Rep. Rob Woodall (right) is one of 81 current Members who once served as paid Congressional aides. The current crop of candidates believe their Capitol Hill experience and knowledge of the process will boost their electoral chances, despite Congress' dismal approval ratings as of late.
“I wouldn’t be going there green,” she said. “In other words, I’m not going there idealistically, believing that everything works like clockwork. I already know how difficult it is to get things done.
“Given my experience, I know a lot of things can still be done,” explained Kia’aina, who now works for a state agency. “And it takes someone who knows how to navigate things through the system to achieve that.”
Patrick Scates, once the district director for then-Rep. Brad Ellsworth (D-Ind.), is running for his former boss’s old seat, and he has less to worry about when it comes to the taint of Washington. He spent almost four years working in the district.
Scates said the transition from staffer to candidate has its advantages.
“You’re driving to these events, just like you have other times, and you have to remind yourself: ‘Oh these people are coming to hear my thoughts and ideas,’” Scates said. “Always before, you were speaking for the Member and you had to stay on the Member’s message. ... It’s a little easier [now] because you’re speaking for yourself.”
There are 81 current Members who served as paid Congressional aides in their careers. Affable freshman Rep. Rob Woodall (R-Ga.) is one of the longest-serving aides to successfully make the leap, having worked for Rep. John Linder (R-Ga.) for about 15 years before succeeding him. Woodall said his lengthy Hill career wasn’t a negative in his House bid, but rather a plus.
He explained that working on myriad issues for Linder over the years helped him crystallize what he believed and what his position was on just about every issue. That was of use when he hit the campaign trail.
And he saw no electoral trouble based on his time spent in the capital. He said he told voters, “Yes, we’ve spent a lot of time working for the 7th district of Georgia. I’m not embarrassed about that. I’m proud of it. I chose that life!”
Woodall’s take: The animus toward Washington is rooted in unhappiness with the artifice that many see in D.C.
“I think authenticity is what there is a thirst for and much of the anger you see directed toward Washington is because you see a bunch of phonies or you see a bunch of self-serving people,” he said.
But, he said, voters’ gut sense wins out when evaluating former staffers running for Congress.
“That Washington taint: They can tell when they’re talking with you whether the city got its hooks in you.”

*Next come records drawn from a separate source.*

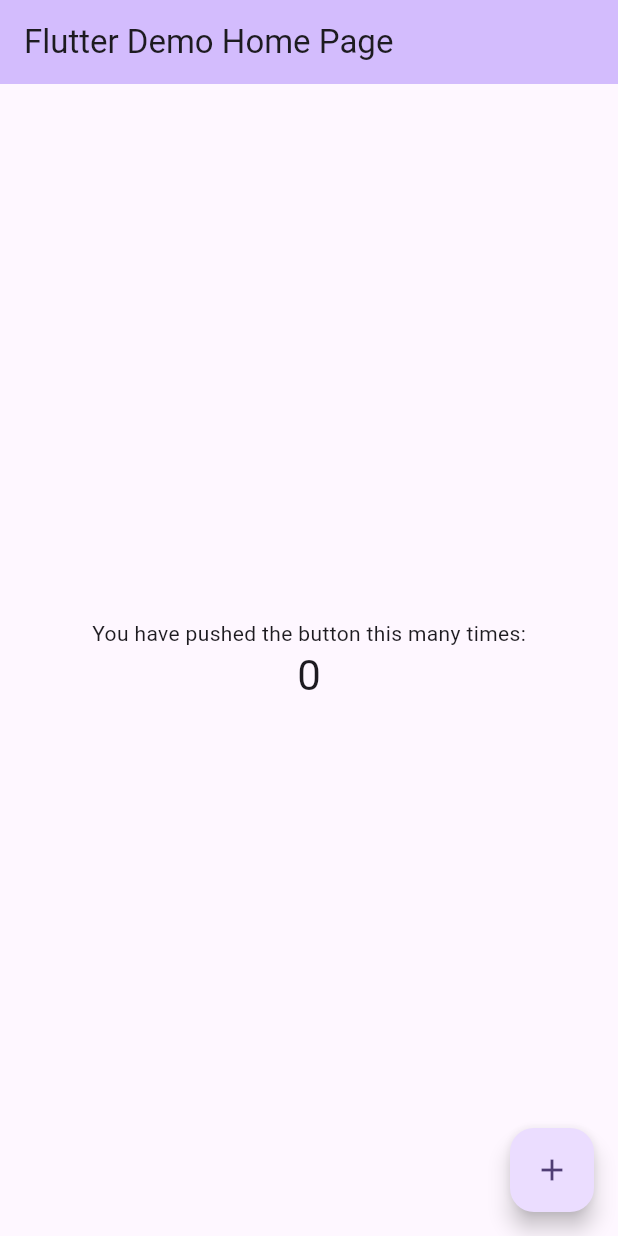
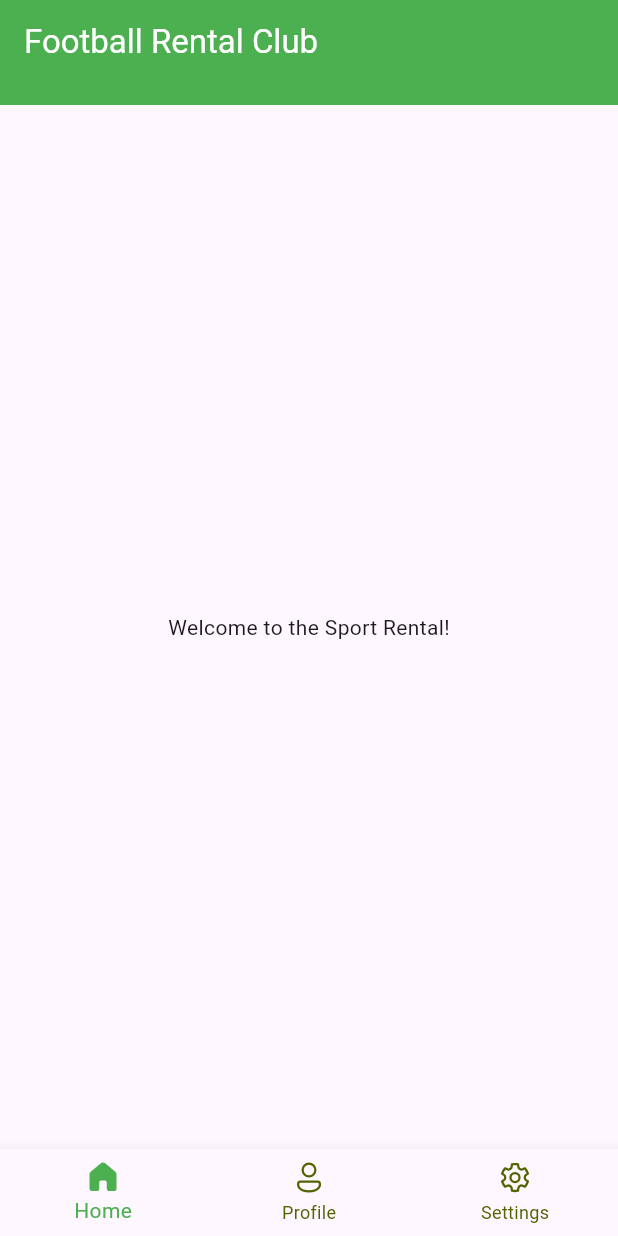
Before and after one commit to A3rii/mobile_project, a Flutter app: the screen it shows after launch, on a phone screen of 412 x 824 dp. Run offline on Flutter 3.47's test engine with Material 3 defaults, Android fonts, the light colour scheme and no system bars; our stand-ins replace device_preview, fluentui_system_icons.

Commit message:
adding app_bar/bottom_navbar

```diff
--- /dev/null
+++ b/lib/base/app_bar.dart
@@ -0,0 +1,18 @@
+import 'package:flutter/material.dart';
+
+class CustomAppBar extends StatelessWidget implements PreferredSizeWidget {
+  const CustomAppBar({super.key});
+
+  @override
+  Size get preferredSize => const Size.fromHeight(70);
+
+  @override
+  Widget build(BuildContext context) {
+    return AppBar(
+        title: const Text(
+          "Football Rental Club",
+          style: TextStyle(color: Colors.white),
+        ),
+        backgroundColor: Colors.green);
+  }
+}
--- /dev/null
+++ b/lib/base/bottom_navigation.dart
@@ -0,0 +1,63 @@
+import 'package:fluentui_system_icons/fluentui_system_icons.dart';
+import 'package:flutter/material.dart';
+
+class BottomNavigation extends StatefulWidget {
+  const BottomNavigation({super.key});
+
+  @override
+  _BottomNavigationState createState() => _BottomNavigationState();
+}
+
+class _BottomNavigationState extends State<BottomNavigation> {
+  int _selectedIndex = 0;
+
+  void _onTapNavigation(int index) {
+    setState(() {
+      _selectedIndex = index;
+    });
+
+    // Navigate based on the selected index
+    switch (index) {
+      case 0:
+        Navigator.pushReplacementNamed(context, '/home');
+        break;
+      case 1:
+        Navigator.pushReplacementNamed(context, '/profile');
+        break;
+
+      default:
+        Navigator.pushReplacementNamed(context, '/home');
+        break;
+    }
+  }
+
+  @override
+  Widget build(BuildContext context) {
+    return BottomNavigationBar(
+      currentIndex: _selectedIndex,
+      selectedItemColor: Colors.green, // Highlight selected item color
+      unselectedItemColor:
+          const Color(0xFF526400), // Color for unselected items
+      selectedFontSize: 14,
+      unselectedFontSize: 12,
+      items: const [
+        BottomNavigationBarItem(
+          icon: Icon(FluentIcons.home_24_regular),
+          activeIcon: Icon(FluentIcons.home_24_filled),
+          label: 'Home',
+        ),
+        BottomNavigationBarItem(
+          icon: Icon(FluentIcons.person_24_regular),
+          activeIcon: Icon(FluentIcons.person_24_filled),
+          label: 'Profile',
+        ),
+        BottomNavigationBarItem(
+          icon: Icon(FluentIcons.settings_24_regular),
+          activeIcon: Icon(FluentIcons.settings_24_filled),
+          label: 'Settings',
+        ),
+      ],
+      onTap: _onTapNavigation,
+    );
+  }
+}
--- a/lib/main.dart
+++ b/lib/main.dart
@@ -1,5 +1,7 @@
+import 'package:device_preview/device_preview.dart';
 import 'package:flutter/material.dart';
-import 'package:device_preview/device_preview.dart';
+import 'package:mobile_project/pages/home.dart';
+import 'package:mobile_project/pages/profile.dart';
 
 void main() {
   runApp(
@@ -20,114 +22,11 @@ class MyApp extends StatelessWidget {
       title: 'Flutter Demo',
       locale: DevicePreview.locale(context),
       builder: DevicePreview.appBuilder,
-      theme: ThemeData(
-        // This is the theme of your application.
-        //
-        // TRY THIS: Try running your application with "flutter run". You'll see
-        // the application has a purple toolbar. Then, without quitting the app,
-        // try changing the seedColor in the colorScheme below to Colors.green
-        // and then invoke "hot reload" (save your changes or press the "hot
-        // reload" button in a Flutter-supported IDE, or press "r" if you used
-        // the command line to start the app).
-        //
-        // Notice that the counter didn't reset back to zero; the application
-        // state is not lost during the reload. To reset the state, use hot
-        // restart instead.
-        //
-        // This works for code too, not just values: Most code changes can be
-        // tested with just a hot reload.
-        colorScheme: ColorScheme.fromSeed(seedColor: Colors.deepPurple),
-        useMaterial3: true,
-      ),
-      home: const MyHomePage(title: 'Flutter Demo Home Page'),
+      initialRoute: '/home',
+      routes: {
+        '/home': (context) => const HomePage(),
+        '/profile': (context) => const ProfilePage(),
+      },
     );
   }
 }
-
-class MyHomePage extends StatefulWidget {
-  const MyHomePage({super.key, required this.title});
-
-  // This widget is the home page of your application. It is stateful, meaning
-  // that it has a State object (defined below) that contains fields that affect
-  // how it looks.
-
-  // This class is the configuration for the state. It holds the values (in this
-  // case the title) provided by the parent (in this case the App widget) and
-  // used by the build method of the State. Fields in a Widget subclass are
-  // always marked "final".
-
-  final String title;
-
-  @override
-  State<MyHomePage> createState() => _MyHomePageState();
-}
-
-class _MyHomePageState extends State<MyHomePage> {
-  int _counter = 0;
-
-  void _incrementCounter() {
-    setState(() {
-      // This call to setState tells the Flutter framework that something has
-      // changed in this State, which causes it to rerun the build method below
-      // so that the display can reflect the updated values. If we changed
-      // _counter without calling setState(), then the build method would not be
-      // called again, and so nothing would appear to happen.
-      _counter++;
-    });
-  }
-
-  @override
-  Widget build(BuildContext context) {
-    // This method is rerun every time setState is called, for instance as done
-    // by the _incrementCounter method above.
-    //
-    // The Flutter framework has been optimized to make rerunning build methods
-    // fast, so that you can just rebuild anything that needs updating rather
-    // than having to individually change instances of widgets.
-    return Scaffold(
-      appBar: AppBar(
-        // TRY THIS: Try changing the color here to a specific color (to
-        // Colors.amber, perhaps?) and trigger a hot reload to see the AppBar
-        // change color while the other colors stay the same.
-        backgroundColor: Theme.of(context).colorScheme.inversePrimary,
-        // Here we take the value from the MyHomePage object that was created by
-        // the App.build method, and use it to set our appbar title.
-        title: Text(widget.title),
-      ),
-      body: Center(
-        // Center is a layout widget. It takes a single child and positions it
-        // in the middle of the parent.
-        child: Column(
-          // Column is also a layout widget. It takes a list of children and
-          // arranges them vertically. By default, it sizes itself to fit its
-          // children horizontally, and tries to be as tall as its parent.
-          //
-          // Column has various properties to control how it sizes itself and
-          // how it positions its children. Here we use mainAxisAlignment to
-          // center the children vertically; the main axis here is the vertical
-          // axis because Columns are vertical (the cross axis would be
-          // horizontal).
-          //
-          // TRY THIS: Invoke "debug painting" (choose the "Toggle Debug Paint"
-          // action in the IDE, or press "p" in the console), to see the
-          // wireframe for each widget.
-          mainAxisAlignment: MainAxisAlignment.center,
-          children: <Widget>[
-            const Text(
-              'You have pushed the button this many times:',
-            ),
-            Text(
-              '$_counter',
-              style: Theme.of(context).textTheme.headlineMedium,
-            ),
-          ],
-        ),
-      ),
-      floatingActionButton: FloatingActionButton(
-        onPressed: _incrementCounter,
-        tooltip: 'Increment',
-        child: const Icon(Icons.add),
-      ), // This trailing comma makes auto-formatting nicer for build methods.
-    );
-  }
-}
--- /dev/null
+++ b/lib/pages/home.dart
@@ -0,0 +1,15 @@
+import 'package:flutter/material.dart';
+import 'package:mobile_project/widgets/base_layout.dart';
+
+class HomePage extends StatelessWidget {
+  const HomePage({super.key});
+
+  @override
+  Widget build(BuildContext context) {
+    return const BaseLayout(
+      child: Center(
+        child: Text('Welcome to the Sport Rental!'),
+      ),
+    );
+  }
+}
--- /dev/null
+++ b/lib/pages/profile.dart
@@ -0,0 +1,15 @@
+import 'package:flutter/material.dart';
+import 'package:mobile_project/widgets/base_layout.dart';
+
+class ProfilePage extends StatelessWidget {
+  const ProfilePage({super.key});
+
+  @override
+  Widget build(BuildContext context) {
+    return const BaseLayout(
+      child: Center(
+        child: (Text("Welcome to profile")),
+      ),
+    );
+  }
+}
--- /dev/null
+++ b/lib/widgets/base_layout.dart
@@ -0,0 +1,18 @@
+import 'package:flutter/material.dart';
+import 'package:mobile_project/base/bottom_navigation.dart';
+import 'package:mobile_project/base/app_bar.dart';
+
+class BaseLayout extends StatelessWidget {
+  final Widget child;
+
+  const BaseLayout({super.key, required this.child});
+
+  @override
+  Widget build(BuildContext context) {
+    return Scaffold(
+      appBar: const CustomAppBar(),
+      body: child,
+      bottomNavigationBar: const BottomNavigation(),
+    );
+  }
+}
--- a/pubspec.yaml
+++ b/pubspec.yaml
@@ -35,6 +35,8 @@ dependencies:
   # Use with the CupertinoIcons class for iOS style icons.
   cupertino_icons: ^1.0.8
   device_preview: ^1.2.0
+  fluentui_system_icons: ^1.1.0
+  fluentui_icons: ^1.0.0
 
 dev_dependencies:
   flutter_test:
```
Also changed, not shown: pubspec.lock, 1 other file.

James Jones, communications director for DC Vote, tapes a "DC Constituents Service Day" sign on the wall as he stands with other DC residents outside of Rep. Andy Harris's office on Capitol Hill to protest Harris' actions against D.C.'s marijuana laws on Thursday, July 24, 2014. DC Vote encouraged DC residents to bring their complaints about city services to the Maryland congressman.